PROBLEM STATEMENT. Every line of the data is to be reproduced exactly.

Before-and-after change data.
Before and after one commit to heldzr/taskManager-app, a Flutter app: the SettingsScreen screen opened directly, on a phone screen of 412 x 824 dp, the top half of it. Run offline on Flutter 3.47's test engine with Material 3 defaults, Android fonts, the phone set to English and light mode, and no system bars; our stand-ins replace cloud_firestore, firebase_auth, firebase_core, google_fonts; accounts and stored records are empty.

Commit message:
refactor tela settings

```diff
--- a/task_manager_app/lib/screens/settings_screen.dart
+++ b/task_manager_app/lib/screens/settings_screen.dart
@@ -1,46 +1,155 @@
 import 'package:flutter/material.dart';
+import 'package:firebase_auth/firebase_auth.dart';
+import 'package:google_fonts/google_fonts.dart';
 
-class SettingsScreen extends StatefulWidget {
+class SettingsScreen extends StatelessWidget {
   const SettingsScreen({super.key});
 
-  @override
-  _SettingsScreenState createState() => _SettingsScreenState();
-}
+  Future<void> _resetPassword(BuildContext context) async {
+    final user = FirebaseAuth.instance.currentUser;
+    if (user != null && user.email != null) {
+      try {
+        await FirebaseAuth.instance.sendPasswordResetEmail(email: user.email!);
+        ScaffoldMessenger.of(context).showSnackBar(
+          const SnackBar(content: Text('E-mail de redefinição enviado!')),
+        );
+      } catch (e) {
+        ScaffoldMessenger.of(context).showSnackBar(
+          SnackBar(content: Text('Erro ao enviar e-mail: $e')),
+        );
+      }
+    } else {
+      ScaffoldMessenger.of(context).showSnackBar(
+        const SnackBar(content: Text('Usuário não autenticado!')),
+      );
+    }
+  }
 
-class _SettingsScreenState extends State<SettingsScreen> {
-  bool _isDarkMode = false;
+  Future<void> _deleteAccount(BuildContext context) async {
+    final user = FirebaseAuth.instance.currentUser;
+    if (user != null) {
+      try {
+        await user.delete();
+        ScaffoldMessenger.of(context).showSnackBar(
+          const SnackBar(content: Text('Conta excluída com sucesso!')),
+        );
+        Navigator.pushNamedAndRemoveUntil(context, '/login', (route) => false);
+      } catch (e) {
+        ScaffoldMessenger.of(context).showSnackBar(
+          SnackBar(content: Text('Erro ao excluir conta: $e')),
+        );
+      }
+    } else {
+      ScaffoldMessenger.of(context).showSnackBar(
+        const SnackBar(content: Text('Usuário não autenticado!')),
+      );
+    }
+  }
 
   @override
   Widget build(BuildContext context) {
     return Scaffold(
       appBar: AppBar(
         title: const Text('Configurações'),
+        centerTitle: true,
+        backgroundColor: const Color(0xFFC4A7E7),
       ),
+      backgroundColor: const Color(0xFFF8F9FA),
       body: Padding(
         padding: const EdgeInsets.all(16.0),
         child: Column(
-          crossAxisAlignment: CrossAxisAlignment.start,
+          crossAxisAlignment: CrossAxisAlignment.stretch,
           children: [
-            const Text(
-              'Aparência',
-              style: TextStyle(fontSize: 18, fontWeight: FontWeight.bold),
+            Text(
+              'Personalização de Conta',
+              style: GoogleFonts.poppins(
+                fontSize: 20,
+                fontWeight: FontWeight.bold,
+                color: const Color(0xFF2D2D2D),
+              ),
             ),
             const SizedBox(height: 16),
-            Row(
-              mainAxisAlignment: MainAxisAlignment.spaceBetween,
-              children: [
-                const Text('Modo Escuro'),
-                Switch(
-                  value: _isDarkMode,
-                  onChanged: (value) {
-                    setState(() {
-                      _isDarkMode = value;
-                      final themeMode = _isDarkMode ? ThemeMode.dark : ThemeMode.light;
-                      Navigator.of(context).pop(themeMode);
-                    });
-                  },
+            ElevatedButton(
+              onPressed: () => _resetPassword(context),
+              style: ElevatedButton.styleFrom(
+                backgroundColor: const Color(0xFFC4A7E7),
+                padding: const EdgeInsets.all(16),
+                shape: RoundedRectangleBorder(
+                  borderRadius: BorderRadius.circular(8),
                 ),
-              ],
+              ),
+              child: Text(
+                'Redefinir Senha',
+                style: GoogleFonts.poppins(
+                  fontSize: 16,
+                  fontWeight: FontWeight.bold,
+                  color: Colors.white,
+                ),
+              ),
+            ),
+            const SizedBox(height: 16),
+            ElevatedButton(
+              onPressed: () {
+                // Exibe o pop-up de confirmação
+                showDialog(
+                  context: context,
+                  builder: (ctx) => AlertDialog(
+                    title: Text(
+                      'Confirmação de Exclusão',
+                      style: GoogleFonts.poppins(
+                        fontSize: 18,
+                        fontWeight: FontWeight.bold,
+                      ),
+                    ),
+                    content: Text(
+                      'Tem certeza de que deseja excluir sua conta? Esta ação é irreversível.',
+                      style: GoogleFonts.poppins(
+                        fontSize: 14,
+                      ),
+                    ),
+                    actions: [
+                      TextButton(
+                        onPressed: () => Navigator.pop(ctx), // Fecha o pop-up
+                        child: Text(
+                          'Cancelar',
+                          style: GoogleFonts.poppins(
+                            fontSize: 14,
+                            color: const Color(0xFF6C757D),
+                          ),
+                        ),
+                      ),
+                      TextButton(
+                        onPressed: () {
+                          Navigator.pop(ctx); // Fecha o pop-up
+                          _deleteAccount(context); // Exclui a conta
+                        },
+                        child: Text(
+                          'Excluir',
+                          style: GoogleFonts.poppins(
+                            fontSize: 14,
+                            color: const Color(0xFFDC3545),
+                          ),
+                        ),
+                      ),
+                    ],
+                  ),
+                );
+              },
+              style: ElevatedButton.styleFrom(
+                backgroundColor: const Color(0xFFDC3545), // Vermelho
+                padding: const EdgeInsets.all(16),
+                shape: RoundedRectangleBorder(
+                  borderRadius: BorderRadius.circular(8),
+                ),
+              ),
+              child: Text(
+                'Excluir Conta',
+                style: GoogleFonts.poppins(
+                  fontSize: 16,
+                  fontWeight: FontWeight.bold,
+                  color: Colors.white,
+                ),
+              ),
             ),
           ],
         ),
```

RESPONSE TO THIS EXERCISE.
Before and after one commit to heldzr/taskManager-app, a Flutter app: the SettingsScreen screen opened directly, on a phone screen of 412 x 824 dp, the top half of it. Run offline on Flutter 3.47's test engine with Material 3 defaults, Android fonts, the phone set to English and light mode, and no system bars; our stand-ins replace cloud_firestore, firebase_auth, firebase_core, google_fonts; accounts and stored records are empty.

Commit message:
refactor tela settings

```diff
--- a/task_manager_app/lib/screens/settings_screen.dart
+++ b/task_manager_app/lib/screens/settings_screen.dart
@@ -1,46 +1,155 @@
 import 'package:flutter/material.dart';
+import 'package:firebase_auth/firebase_auth.dart';
+import 'package:google_fonts/google_fonts.dart';
 
-class SettingsScreen extends StatefulWidget {
+class SettingsScreen extends StatelessWidget {
   const SettingsScreen({super.key});
 
-  @override
-  _SettingsScreenState createState() => _SettingsScreenState();
-}
+  Future<void> _resetPassword(BuildContext context) async {
+    final user = FirebaseAuth.instance.currentUser;
+    if (user != null && user.email != null) {
+      try {
+        await FirebaseAuth.instance.sendPasswordResetEmail(email: user.email!);
+        ScaffoldMessenger.of(context).showSnackBar(
+          const SnackBar(content: Text('E-mail de redefinição enviado!')),
+        );
+      } catch (e) {
+        ScaffoldMessenger.of(context).showSnackBar(
+          SnackBar(content: Text('Erro ao enviar e-mail: $e')),
+        );
+      }
+    } else {
+      ScaffoldMessenger.of(context).showSnackBar(
+        const SnackBar(content: Text('Usuário não autenticado!')),
+      );
+    }
+  }
 
-class _SettingsScreenState extends State<SettingsScreen> {
-  bool _isDarkMode = false;
+  Future<void> _deleteAccount(BuildContext context) async {
+    final user = FirebaseAuth.instance.currentUser;
+    if (user != null) {
+      try {
+        await user.delete();
+        ScaffoldMessenger.of(context).showSnackBar(
+          const SnackBar(content: Text('Conta excluída com sucesso!')),
+        );
+        Navigator.pushNamedAndRemoveUntil(context, '/login', (route) => false);
+      } catch (e) {
+        ScaffoldMessenger.of(context).showSnackBar(
+          SnackBar(content: Text('Erro ao excluir conta: $e')),
+        );
+      }
+    } else {
+      ScaffoldMessenger.of(context).showSnackBar(
+        const SnackBar(content: Text('Usuário não autenticado!')),
+      );
+    }
+  }
 
   @override
   Widget build(BuildContext context) {
     return Scaffold(
       appBar: AppBar(
         title: const Text('Configurações'),
+        centerTitle: true,
+        backgroundColor: const Color(0xFFC4A7E7),
       ),
+      backgroundColor: const Color(0xFFF8F9FA),
       body: Padding(
         padding: const EdgeInsets.all(16.0),
         child: Column(
-          crossAxisAlignment: CrossAxisAlignment.start,
+          crossAxisAlignment: CrossAxisAlignment.stretch,
           children: [
-            const Text(
-              'Aparência',
-              style: TextStyle(fontSize: 18, fontWeight: FontWeight.bold),
+            Text(
+              'Personalização de Conta',
+              style: GoogleFonts.poppins(
+                fontSize: 20,
+                fontWeight: FontWeight.bold,
+                color: const Color(0xFF2D2D2D),
+              ),
             ),
             const SizedBox(height: 16),
-            Row(
-              mainAxisAlignment: MainAxisAlignment.spaceBetween,
-              children: [
-                const Text('Modo Escuro'),
-                Switch(
-                  value: _isDarkMode,
-                  onChanged: (value) {
-                    setState(() {
-                      _isDarkMode = value;
-                      final themeMode = _isDarkMode ? ThemeMode.dark : ThemeMode.light;
-                      Navigator.of(context).pop(themeMode);
-                    });
-                  },
+            ElevatedButton(
+              onPressed: () => _resetPassword(context),
+              style: ElevatedButton.styleFrom(
+                backgroundColor: const Color(0xFFC4A7E7),
+                padding: const EdgeInsets.all(16),
+                shape: RoundedRectangleBorder(
+                  borderRadius: BorderRadius.circular(8),
                 ),
-              ],
+              ),
+              child: Text(
+                'Redefinir Senha',
+                style: GoogleFonts.poppins(
+                  fontSize: 16,
+                  fontWeight: FontWeight.bold,
+                  color: Colors.white,
+                ),
+              ),
+            ),
+            const SizedBox(height: 16),
+            ElevatedButton(
+              onPressed: () {
+                // Exibe o pop-up de confirmação
+                showDialog(
+                  context: context,
+                  builder: (ctx) => AlertDialog(
+                    title: Text(
+                      'Confirmação de Exclusão',
+                      style: GoogleFonts.poppins(
+                        fontSize: 18,
+                        fontWeight: FontWeight.bold,
+                      ),
+                    ),
+                    content: Text(
+                      'Tem certeza de que deseja excluir sua conta? Esta ação é irreversível.',
+                      style: GoogleFonts.poppins(
+                        fontSize: 14,
+                      ),
+                    ),
+                    actions: [
+                      TextButton(
+                        onPressed: () => Navigator.pop(ctx), // Fecha o pop-up
+                        child: Text(
+                          'Cancelar',
+                          style: GoogleFonts.poppins(
+                            fontSize: 14,
+                            color: const Color(0xFF6C757D),
+                          ),
+                        ),
+                      ),
+                      TextButton(
+                        onPressed: () {
+                          Navigator.pop(ctx); // Fecha o pop-up
+                          _deleteAccount(context); // Exclui a conta
+                        },
+                        child: Text(
+                          'Excluir',
+                          style: GoogleFonts.poppins(
+                            fontSize: 14,
+                            color: const Color(0xFFDC3545),
+                          ),
+                        ),
+                      ),
+                    ],
+                  ),
+                );
+              },
+              style: ElevatedButton.styleFrom(
+                backgroundColor: const Color(0xFFDC3545), // Vermelho
+                padding: const EdgeInsets.all(16),
+                shape: RoundedRectangleBorder(
+                  borderRadius: BorderRadius.circular(8),
+                ),
+              ),
+              child: Text(
+                'Excluir Conta',
+                style: GoogleFonts.poppins(
+                  fontSize: 16,
+                  fontWeight: FontWeight.bold,
+                  color: Colors.white,
+                ),
+              ),
             ),
           ],
         ),
```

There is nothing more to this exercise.